Requirement:
Please copy all of the entries exactly, but drop every picture.
── Source material ──
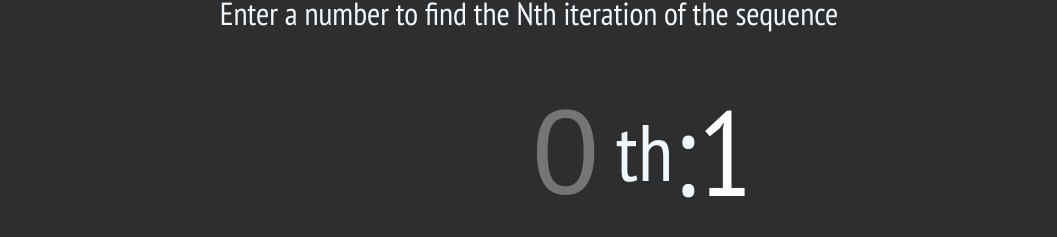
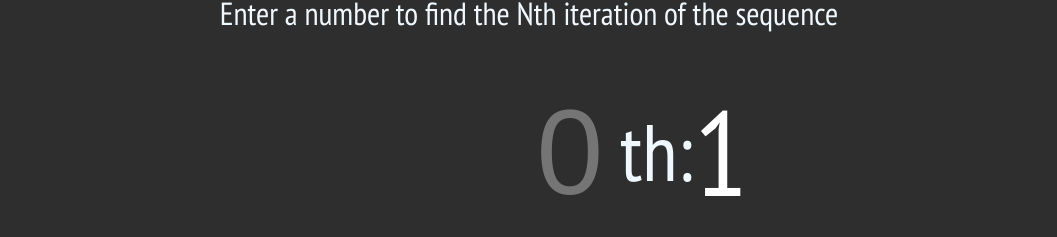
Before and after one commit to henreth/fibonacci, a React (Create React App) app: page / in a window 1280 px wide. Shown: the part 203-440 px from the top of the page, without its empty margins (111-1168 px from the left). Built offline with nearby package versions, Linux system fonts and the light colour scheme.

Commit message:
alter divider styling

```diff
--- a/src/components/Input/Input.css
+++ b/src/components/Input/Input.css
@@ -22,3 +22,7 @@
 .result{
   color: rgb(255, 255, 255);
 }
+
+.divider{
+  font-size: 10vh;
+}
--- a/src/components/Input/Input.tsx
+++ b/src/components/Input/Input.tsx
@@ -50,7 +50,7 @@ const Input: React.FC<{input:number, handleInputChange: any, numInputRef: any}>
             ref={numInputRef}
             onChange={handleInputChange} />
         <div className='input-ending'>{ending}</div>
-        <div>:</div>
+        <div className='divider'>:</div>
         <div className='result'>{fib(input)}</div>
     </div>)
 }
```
───
Exercise response:
Before and after one commit to henreth/fibonacci, a React (Create React App) app: page / in a window 1280 px wide. Shown: the part 203-440 px from the top of the page, without its empty margins (111-1168 px from the left). Built offline with nearby package versions, Linux system fonts and the light colour scheme.

Commit message:
alter divider styling

```diff
--- a/src/components/Input/Input.css
+++ b/src/components/Input/Input.css
@@ -22,3 +22,7 @@
 .result{
   color: rgb(255, 255, 255);
 }
+
+.divider{
+  font-size: 10vh;
+}
--- a/src/components/Input/Input.tsx
+++ b/src/components/Input/Input.tsx
@@ -50,7 +50,7 @@ const Input: React.FC<{input:number, handleInputChange: any, numInputRef: any}>
             ref={numInputRef}
             onChange={handleInputChange} />
         <div className='input-ending'>{ending}</div>
-        <div>:</div>
+        <div className='divider'>:</div>
         <div className='result'>{fib(input)}</div>
     </div>)
 }
```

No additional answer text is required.